Nos. 111-81
Nos. 80-61

Part three of the top 111 free agents takes up through No. 41. This portion of the rankings includes several veteran bats nearing the end and some pitchers who will need to finish strong if they hope to land multiyear deals.

(All ages as of April 1, 2012)

* denotes players with contract options

60. Omar Infante (30 – Marlins): A stunning All-Star as a utilityman for the Braves last season, Infante has flopped as a regular so far this year, hitting just .254/.295/.311 for the Marlins. He is better than this, and I think he’ll bounce back enough in the second half to get another gig as a starting second baseman next year. However, he has a long way to go if he’s going to get another multiyear deal.

59. Brad Penny (33 – Tigers): Penny gave up eight runs in his Tigers debut and had an 8.44 ERA after four starts, but he’s gone 5-4 with a 3.62 ERA in his last 11 turns. Penny has gotten more and more grounders through the years, so even though his strikeout rate has collapsed, he’s still a decent bet going forward. Of course, he’s never really put together six good months and he isn’t likely to start now. What will continue to get him paid is that he can be an above average starter for three months at a time.

58. Jeff Francoeur (27 – Royals)*: Was there really any reason to expect this year would be different? Francoeur has followed up his hot April by posting a .675 OPS in May and a .562 OPS so far in June. For the season, he’s still been a somewhat above average regular, and if he can end the year with 20 homers and 20 steals, he may well find a team willing to pay him $5 million next year. Really, though, he’s a glorified platoon player. The mutual option on his deal is worth $3 million and can be voided by either party.

57. Johnny Damon (38 – Rays): Still trucking along, Damon has hit .267/.318/.413 with eight homers in 281 at-bats for the Rays this season. Assuming that he stays healthy, he should finish the season with about 2,730 hits, putting him on pace to reach 3,000 in 2013 if he can find a team willing to keep playing him regularly.

56. Joe Nathan (37 – Twins)*: There’s still time for him to turn it around, but Nathan’s first year back from Tommy John surgery has been a big struggle, as he’s given up 15 runs — 13 earned — in 15 1/3 innings. The Twins are sure to decline his $12.5 million option for 2011 even if he does return as a quality closer in the second half, but they’ll likely have quite a bit of interest in re-signing him.

55. Magglio Ordonez (38 – Tigers): The Tigers re-signed Ordonez for $10 million after he hit .303/.378/.474 in 323 at-bats last year, but he’s fallen all of the way to .172/.232/.224 in 116 at-bats this season. Obviously, he’s going to have to prove it’s an aberration if he’s going to command even half that salary next year.

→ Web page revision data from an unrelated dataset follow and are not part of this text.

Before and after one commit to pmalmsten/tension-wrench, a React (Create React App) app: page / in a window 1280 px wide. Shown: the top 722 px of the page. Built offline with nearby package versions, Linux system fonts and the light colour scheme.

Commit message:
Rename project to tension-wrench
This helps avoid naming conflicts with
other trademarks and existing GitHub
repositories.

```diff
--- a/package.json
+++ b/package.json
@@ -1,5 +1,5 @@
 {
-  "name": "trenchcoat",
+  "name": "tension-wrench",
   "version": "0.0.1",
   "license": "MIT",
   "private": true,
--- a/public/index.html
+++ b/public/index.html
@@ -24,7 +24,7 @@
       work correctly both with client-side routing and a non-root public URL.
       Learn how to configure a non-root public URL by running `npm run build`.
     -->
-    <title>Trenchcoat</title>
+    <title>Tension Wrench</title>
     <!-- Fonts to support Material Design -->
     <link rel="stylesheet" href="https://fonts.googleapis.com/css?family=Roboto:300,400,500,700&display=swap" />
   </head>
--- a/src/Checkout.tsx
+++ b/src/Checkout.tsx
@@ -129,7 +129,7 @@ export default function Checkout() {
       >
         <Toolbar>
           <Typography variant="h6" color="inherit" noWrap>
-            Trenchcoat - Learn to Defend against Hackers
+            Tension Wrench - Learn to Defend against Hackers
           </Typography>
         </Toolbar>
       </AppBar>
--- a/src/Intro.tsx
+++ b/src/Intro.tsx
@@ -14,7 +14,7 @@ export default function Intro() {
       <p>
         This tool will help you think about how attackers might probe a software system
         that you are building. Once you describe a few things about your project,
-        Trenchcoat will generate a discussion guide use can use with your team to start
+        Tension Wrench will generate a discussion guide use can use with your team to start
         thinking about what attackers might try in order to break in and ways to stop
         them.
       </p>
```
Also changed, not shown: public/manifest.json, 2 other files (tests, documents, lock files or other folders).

54. Aaron Harang (33 – Padres)*: Harang made the right call last winter, signing with San Diego in an attempt to resuscitate his career. He’s 7-2 with a 3.71 ERA after 13 starts. Still, one wonders if he’ll be looked at it much the same way Jon Garland was last winter, especially if his road ERA ends up close to his current 4.84 mark. He’d be best off sticking with the Padres if they want him back and are willing to pay him a competitive salary. His deal includes a $5 million mutual option.

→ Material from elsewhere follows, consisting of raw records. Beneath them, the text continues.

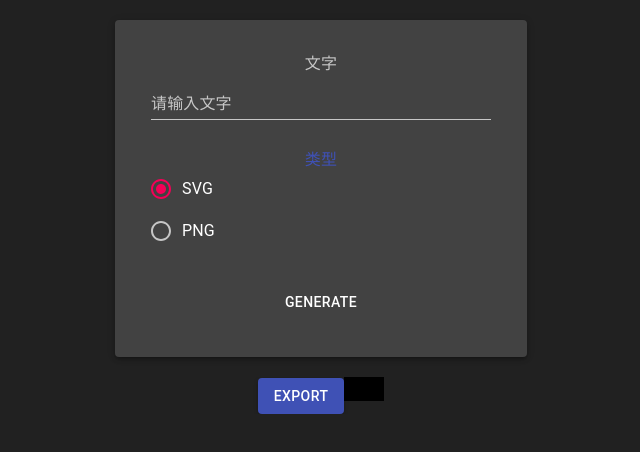
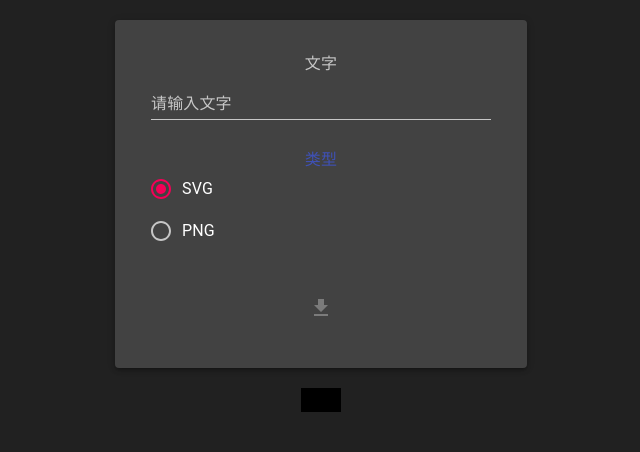
Before and after one commit to serializedowen/pornhub-styled-logo-generator, a React app: page / in a window 1280 px wide. Both pictures are taken after a click on the label "SVG". Shown: the top 452 px of the page, without its empty margins (319-959 px from the left). Built offline with nearby package versions, Linux system fonts and the light colour scheme.

Commit message:
feat: added export

```diff
--- a/package.json
+++ b/package.json
@@ -5,6 +5,7 @@
   "dependencies": {
     "@babel/core": "7.9.0",
     "@material-ui/core": "^4.11.0",
+    "@material-ui/icons": "^4.9.1",
     "@material-ui/styles": "^4.10.0",
     "@serializedowen/regex.js": "^1.2.0",
     "@svgr/webpack": "4.3.3",
--- a/src/App.tsx
+++ b/src/App.tsx
@@ -28,6 +28,7 @@ function App() {
   const [generateType, setGenerateType] = React.useState("");
   const [content, setContent] = React.useState("");
   const [splitIndex, setsplitIndex] = React.useState(0);
+  const [exportMethod, setexportMethod] = React.useState(() => () => {});
 
   const classes = useStyles();
   return (
@@ -38,6 +39,7 @@ function App() {
           setGenerateType={setGenerateType}
           content={content}
           splitIndex={splitIndex}
+          exportMethod={exportMethod}
           setsplitIndex={setsplitIndex}
           setContent={setContent}
         ></Form>
@@ -46,12 +48,14 @@ function App() {
         <Suspense fallback="loading">
           {generateType === RendererTypes.TYPE_SVG && (
             <SvgRenderer
+              setexportMethod={setexportMethod}
               content={content}
               splitIndex={splitIndex}
             ></SvgRenderer>
           )}
           {generateType === RendererTypes.TYPE_CANVAS && (
             <CanvasRenderer
+              setexportMethod={setexportMethod}
               content={content}
               splitIndex={splitIndex}
             ></CanvasRenderer>
--- a/src/Form.tsx
+++ b/src/Form.tsx
@@ -4,9 +4,10 @@ import RadioGroup from "@material-ui/core/RadioGroup";
 import FormControlLabel from "@material-ui/core/FormControlLabel";
 import NativeFormControl from "@material-ui/core/FormControl";
 import FormLabel from "@material-ui/core/FormLabel";
-import { TextField, Button, Paper, makeStyles } from "@material-ui/core";
+import { TextField, Paper, makeStyles, IconButton } from "@material-ui/core";
 import { styled } from "@material-ui/core/styles";
 import RendererTypes from "src/renderers/rendererTypes";
+import GetAppIcon from "@material-ui/icons/GetApp";
 
 type FormProps = {
   content: string;
@@ -15,6 +16,7 @@ type FormProps = {
   setGenerateType: React.Dispatch<React.SetStateAction<string>>;
   splitIndex: number;
   setsplitIndex: React.Dispatch<React.SetStateAction<number>>;
+  exportMethod: () => void;
 };
 
 const useStyles = makeStyles({
@@ -27,6 +29,7 @@ const useStyles = makeStyles({
 const FormControl = styled(NativeFormControl)({
   textAlign: "center",
   display: "flex",
+  flexDirection: "column",
   padding: "1em",
   justifyContent: "center",
 });
@@ -38,6 +41,7 @@ export default function Form({
   setContent,
   splitIndex,
   setsplitIndex,
+  exportMethod,
 }: FormProps) {
   const handleChange = (event: React.ChangeEvent<HTMLInputElement>) => {
     setGenerateType((event.target as HTMLInputElement).value);
@@ -65,6 +69,7 @@ export default function Form({
 
       <FormControl>
         <FormLabel component="legend">类型</FormLabel>
+        <span>
           <RadioGroup
             aria-label="gender"
             name="gender1"
@@ -82,9 +87,19 @@ export default function Form({
               label="PNG"
             />
           </RadioGroup>
+        </span>
       </FormControl>
       <FormControl>
-        <Button>Generate</Button>
+        <span>
+          <IconButton
+            disabled={content.length === 0 || !generateType}
+            color="secondary"
+            component="span"
+            onClick={exportMethod}
+          >
+            <GetAppIcon></GetAppIcon>
+          </IconButton>
+        </span>
       </FormControl>
     </Paper>
   );
--- a/src/RendererProps.d.ts
+++ b/src/RendererProps.d.ts
@@ -1,4 +1,5 @@
 declare interface IRendererProps {
   content: string;
   splitIndex: number;
+  setexportMethod: React.Dispatch<any>;
 }
--- a/src/hooks/useConfig.ts
+++ b/src/hooks/useConfig.ts
@@ -7,7 +7,10 @@ const defaultConfig = {
   leftWidth: 150,
   rightWidth: 150,
 };
-export default ({ content, splitIndex }: IRendererProps) => {
+export default ({
+  content,
+  splitIndex,
+}: Omit<IRendererProps, "setexportMethod">) => {
   const [state, setstate] = useState(defaultConfig);
 
   // const debounced = useDebounce({ content, splitIndex }, 100);
--- a/src/renderers/CanvasRenderer.tsx
+++ b/src/renderers/CanvasRenderer.tsx
@@ -1,4 +1,4 @@
-import React from "react";
+import React, { useEffect, useCallback, useRef } from "react";
 import useConfig from "src/hooks/useConfig";
 import drawRoundedRect from "src/utils/drawRoundedRect";
 import download from "src/utils/download";
@@ -10,19 +10,27 @@ let currentAnimation: number;
 export default function CanvasRenderer({
   content,
   splitIndex,
+  setexportMethod,
 }: IRendererProps) {
-  const canvasRef = React.useRef<HTMLCanvasElement>(null);
+  const canvasRef = useRef<HTMLCanvasElement>(null);
 
   const { width, height, leftWidth, rightWidth } = useConfig({
     content,
     splitIndex,
   });
 
-  const exportFunction = React.useCallback(() => {
+  const exportFunction = useCallback(() => {
     if (canvasRef.current) {
       download(dataURItoBlob(canvasRef.current.toDataURL()), "logo.png");
     }
   }, []);
+  useEffect(() => {
+    setexportMethod(() => exportFunction);
+
+    return () => {
+      setexportMethod(() => () => {});
+    };
+  }, [exportFunction, setexportMethod]);
 
   React.useLayoutEffect(() => {
     const update = () => {
--- a/src/renderers/SvgRenderer.tsx
+++ b/src/renderers/SvgRenderer.tsx
@@ -1,29 +1,77 @@
-import React, { useRef, useCallback } from "react";
+import React, { useRef, useCallback, useState, useEffect } from "react";
 import useConfig from "src/hooks/useConfig";
 import download from "src/utils/download";
-import { Button } from "@material-ui/core";
+import { IconButton, makeStyles, createStyles } from "@material-ui/core";
+import GetAppIcon from "@material-ui/icons/GetApp";
+const useStyles = makeStyles(
+  createStyles({
+    root: {
+      position: "relative",
+    },
 
-export default function SvgRenderer({ content, splitIndex }: IRendererProps) {
+    exportPanel: {
+      visibility: "hidden",
+      transition: "1s",
+      position: "absolute",
+      top: "50%",
+      left: "50%",
+      opacity: 0,
+      transform: "translate(-50%, -50%)",
+    },
+
+    renderer: {
+      "&:hover, & $exportPanel": {
+        opacity: 1,
+        visibility: "visible",
+      },
+    },
+  })
+);
+
+export default function SvgRenderer({
+  content,
+  splitIndex,
+  setexportMethod,
+}: IRendererProps) {
   const { width, height, leftWidth, rightWidth } = useConfig({
     content,
     splitIndex,
   });
   const svgRef = useRef<SVGSVGElement>(null);
 
+  const classes = useStyles();
   const exportFunction = useCallback(() => {
     if (svgRef.current) {
-      console.log(svgRef.current.outerHTML);
       download(svgRef.current.outerHTML, "logo.svg");
     }
   }, []);
 
+  useEffect(() => {
+    setexportMethod(() => exportFunction);
+    return () => {
+      setexportMethod(() => () => {});
+    };
+  }, [exportFunction, setexportMethod]);
+
   return (
-    <div>
-      <Button onClick={exportFunction} color="primary" variant="contained">
-        Export
-      </Button>
+    <div className={classes.root}>
+      {/* {showButton && (
+      <IconButton
+        onClick={exportFunction}
+        color="primary"
+        component="span"
+        className={classes.exportPanel}
+      >
+        <GetAppIcon></GetAppIcon>
+      </IconButton>
+      )} */}
 
-      <svg width={width} height={height} ref={svgRef}>
+      <svg
+        width={width}
+        height={height}
+        ref={svgRef}
+        className={classes.renderer}
+      >
         <rect
           width={width}
           height={height}
```
Also changed, not shown: 1 other file (tests, documents, lock files or other folders). Lines whose indentation alone changed are shown as unchanged.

53. Derrek Lee (36 – Orioles): The Orioles gambled $7.25 million on the idea that Lee would bounce back from a down 2010 season, but it looks like his 30-homer power is gone forever. He should improve the further removed he gets from offseason thumb surgery, and I don’t think he’s done as a league-average first baseman. Injuries do seem to be following him around, though. He missed time with a sore wrist this spring and went on the DL with an oblique strain last month.

52. Vacated: So, this was supposed to be Jason Bartlett’s spot, but I forgot that Bartlett signed a two-year deal with the Padres back in January. Therefore, the Top 111 FAs will actually turn out to be a top 110.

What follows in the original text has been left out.